## WORK REQUIRED
Repeat the whole listing below exactly as it reads.

## SUPPLIED RECORDS
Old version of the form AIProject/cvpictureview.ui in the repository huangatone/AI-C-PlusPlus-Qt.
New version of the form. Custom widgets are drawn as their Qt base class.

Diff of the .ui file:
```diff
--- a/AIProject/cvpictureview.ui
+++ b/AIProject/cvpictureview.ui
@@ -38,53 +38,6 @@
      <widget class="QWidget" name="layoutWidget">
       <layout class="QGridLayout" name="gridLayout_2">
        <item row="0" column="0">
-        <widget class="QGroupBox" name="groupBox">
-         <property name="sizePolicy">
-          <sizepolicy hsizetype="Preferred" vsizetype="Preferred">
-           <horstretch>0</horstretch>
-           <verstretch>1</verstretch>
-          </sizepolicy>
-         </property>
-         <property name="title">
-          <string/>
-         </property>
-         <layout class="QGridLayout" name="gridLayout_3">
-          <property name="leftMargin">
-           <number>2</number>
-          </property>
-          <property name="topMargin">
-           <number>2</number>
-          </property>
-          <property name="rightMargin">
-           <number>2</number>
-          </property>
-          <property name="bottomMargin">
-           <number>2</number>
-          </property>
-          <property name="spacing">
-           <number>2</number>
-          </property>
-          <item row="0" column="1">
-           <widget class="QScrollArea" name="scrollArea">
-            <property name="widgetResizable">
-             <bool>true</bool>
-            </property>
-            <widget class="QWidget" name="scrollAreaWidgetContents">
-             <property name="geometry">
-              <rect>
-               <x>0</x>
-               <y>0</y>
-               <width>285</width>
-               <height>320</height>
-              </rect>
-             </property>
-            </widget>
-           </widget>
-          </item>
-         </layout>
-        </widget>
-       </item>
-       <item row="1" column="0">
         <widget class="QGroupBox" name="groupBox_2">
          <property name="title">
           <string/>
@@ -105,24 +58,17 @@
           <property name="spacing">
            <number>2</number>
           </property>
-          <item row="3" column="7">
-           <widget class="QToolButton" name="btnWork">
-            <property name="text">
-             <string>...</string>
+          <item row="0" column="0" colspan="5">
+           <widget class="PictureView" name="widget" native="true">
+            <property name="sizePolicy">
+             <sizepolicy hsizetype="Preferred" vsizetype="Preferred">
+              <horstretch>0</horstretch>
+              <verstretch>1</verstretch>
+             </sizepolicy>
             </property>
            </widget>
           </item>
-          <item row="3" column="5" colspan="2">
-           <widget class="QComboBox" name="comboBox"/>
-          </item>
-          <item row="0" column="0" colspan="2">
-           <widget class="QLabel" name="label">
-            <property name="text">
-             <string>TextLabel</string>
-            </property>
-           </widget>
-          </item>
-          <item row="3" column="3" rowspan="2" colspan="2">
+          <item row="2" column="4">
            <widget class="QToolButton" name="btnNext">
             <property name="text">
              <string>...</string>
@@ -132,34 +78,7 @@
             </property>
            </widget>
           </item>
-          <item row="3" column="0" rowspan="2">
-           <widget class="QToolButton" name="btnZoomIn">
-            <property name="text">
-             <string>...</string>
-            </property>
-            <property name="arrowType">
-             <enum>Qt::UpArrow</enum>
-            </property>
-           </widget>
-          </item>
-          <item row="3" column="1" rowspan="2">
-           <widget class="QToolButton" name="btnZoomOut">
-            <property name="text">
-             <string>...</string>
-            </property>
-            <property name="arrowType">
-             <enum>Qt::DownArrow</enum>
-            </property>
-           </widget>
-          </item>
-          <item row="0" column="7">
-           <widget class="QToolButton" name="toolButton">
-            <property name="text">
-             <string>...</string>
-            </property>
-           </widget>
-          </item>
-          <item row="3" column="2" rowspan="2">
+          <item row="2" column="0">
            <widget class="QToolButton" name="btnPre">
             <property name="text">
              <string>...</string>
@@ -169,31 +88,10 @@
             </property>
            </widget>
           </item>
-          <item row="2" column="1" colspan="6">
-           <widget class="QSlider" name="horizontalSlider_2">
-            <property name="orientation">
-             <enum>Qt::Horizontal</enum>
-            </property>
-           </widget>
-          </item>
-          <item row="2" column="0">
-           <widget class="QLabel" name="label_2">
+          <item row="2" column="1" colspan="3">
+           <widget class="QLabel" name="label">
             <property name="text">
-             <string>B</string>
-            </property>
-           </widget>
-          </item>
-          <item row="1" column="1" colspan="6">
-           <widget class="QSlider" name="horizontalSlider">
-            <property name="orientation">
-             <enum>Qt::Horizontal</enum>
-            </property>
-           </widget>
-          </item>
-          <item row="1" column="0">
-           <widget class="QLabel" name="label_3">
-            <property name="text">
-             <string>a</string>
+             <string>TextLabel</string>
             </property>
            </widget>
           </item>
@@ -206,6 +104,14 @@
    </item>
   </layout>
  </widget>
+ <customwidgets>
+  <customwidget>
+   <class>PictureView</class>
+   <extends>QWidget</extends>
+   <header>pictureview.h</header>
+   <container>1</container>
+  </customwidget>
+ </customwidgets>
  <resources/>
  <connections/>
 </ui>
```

## RESULT OF THIS TASK
Old version of the form AIProject/cvpictureview.ui in the repository huangatone/AI-C-PlusPlus-Qt.
New version of the form. Custom widgets are drawn as their Qt base class.

Diff of the .ui file:
```diff
--- a/AIProject/cvpictureview.ui
+++ b/AIProject/cvpictureview.ui
@@ -38,53 +38,6 @@
      <widget class="QWidget" name="layoutWidget">
       <layout class="QGridLayout" name="gridLayout_2">
        <item row="0" column="0">
-        <widget class="QGroupBox" name="groupBox">
-         <property name="sizePolicy">
-          <sizepolicy hsizetype="Preferred" vsizetype="Preferred">
-           <horstretch>0</horstretch>
-           <verstretch>1</verstretch>
-          </sizepolicy>
-         </property>
-         <property name="title">
-          <string/>
-         </property>
-         <layout class="QGridLayout" name="gridLayout_3">
-          <property name="leftMargin">
-           <number>2</number>
-          </property>
-          <property name="topMargin">
-           <number>2</number>
-          </property>
-          <property name="rightMargin">
-           <number>2</number>
-          </property>
-          <property name="bottomMargin">
-           <number>2</number>
-          </property>
-          <property name="spacing">
-           <number>2</number>
-          </property>
-          <item row="0" column="1">
-           <widget class="QScrollArea" name="scrollArea">
-            <property name="widgetResizable">
-             <bool>true</bool>
-            </property>
-            <widget class="QWidget" name="scrollAreaWidgetContents">
-             <property name="geometry">
-              <rect>
-               <x>0</x>
-               <y>0</y>
-               <width>285</width>
-               <height>320</height>
-              </rect>
-             </property>
-            </widget>
-           </widget>
-          </item>
-         </layout>
-        </widget>
-       </item>
-       <item row="1" column="0">
         <widget class="QGroupBox" name="groupBox_2">
          <property name="title">
           <string/>
@@ -105,24 +58,17 @@
           <property name="spacing">
            <number>2</number>
           </property>
-          <item row="3" column="7">
-           <widget class="QToolButton" name="btnWork">
-            <property name="text">
-             <string>...</string>
+          <item row="0" column="0" colspan="5">
+           <widget class="PictureView" name="widget" native="true">
+            <property name="sizePolicy">
+             <sizepolicy hsizetype="Preferred" vsizetype="Preferred">
+              <horstretch>0</horstretch>
+              <verstretch>1</verstretch>
+             </sizepolicy>
             </property>
            </widget>
           </item>
-          <item row="3" column="5" colspan="2">
-           <widget class="QComboBox" name="comboBox"/>
-          </item>
-          <item row="0" column="0" colspan="2">
-           <widget class="QLabel" name="label">
-            <property name="text">
-             <string>TextLabel</string>
-            </property>
-           </widget>
-          </item>
-          <item row="3" column="3" rowspan="2" colspan="2">
+          <item row="2" column="4">
            <widget class="QToolButton" name="btnNext">
             <property name="text">
              <string>...</string>
@@ -132,34 +78,7 @@
             </property>
            </widget>
           </item>
-          <item row="3" column="0" rowspan="2">
-           <widget class="QToolButton" name="btnZoomIn">
-            <property name="text">
-             <string>...</string>
-            </property>
-            <property name="arrowType">
-             <enum>Qt::UpArrow</enum>
-            </property>
-           </widget>
-          </item>
-          <item row="3" column="1" rowspan="2">
-           <widget class="QToolButton" name="btnZoomOut">
-            <property name="text">
-             <string>...</string>
-            </property>
-            <property name="arrowType">
-             <enum>Qt::DownArrow</enum>
-            </property>
-           </widget>
-          </item>
-          <item row="0" column="7">
-           <widget class="QToolButton" name="toolButton">
-            <property name="text">
-             <string>...</string>
-            </property>
-           </widget>
-          </item>
-          <item row="3" column="2" rowspan="2">
+          <item row="2" column="0">
            <widget class="QToolButton" name="btnPre">
             <property name="text">
              <string>...</string>
@@ -169,31 +88,10 @@
             </property>
            </widget>
           </item>
-          <item row="2" column="1" colspan="6">
-           <widget class="QSlider" name="horizontalSlider_2">
-            <property name="orientation">
-             <enum>Qt::Horizontal</enum>
-            </property>
-           </widget>
-          </item>
-          <item row="2" column="0">
-           <widget class="QLabel" name="label_2">
+          <item row="2" column="1" colspan="3">
+           <widget class="QLabel" name="label">
             <property name="text">
-             <string>B</string>
-            </property>
-           </widget>
-          </item>
-          <item row="1" column="1" colspan="6">
-           <widget class="QSlider" name="horizontalSlider">
-            <property name="orientation">
-             <enum>Qt::Horizontal</enum>
-            </property>
-           </widget>
-          </item>
-          <item row="1" column="0">
-           <widget class="QLabel" name="label_3">
-            <property name="text">
-             <string>a</string>
+             <string>TextLabel</string>
             </property>
            </widget>
           </item>
@@ -206,6 +104,14 @@
    </item>
   </layout>
  </widget>
+ <customwidgets>
+  <customwidget>
+   <class>PictureView</class>
+   <extends>QWidget</extends>
+   <header>pictureview.h</header>
+   <container>1</container>
+  </customwidget>
+ </customwidgets>
  <resources/>
  <connections/>
 </ui>
```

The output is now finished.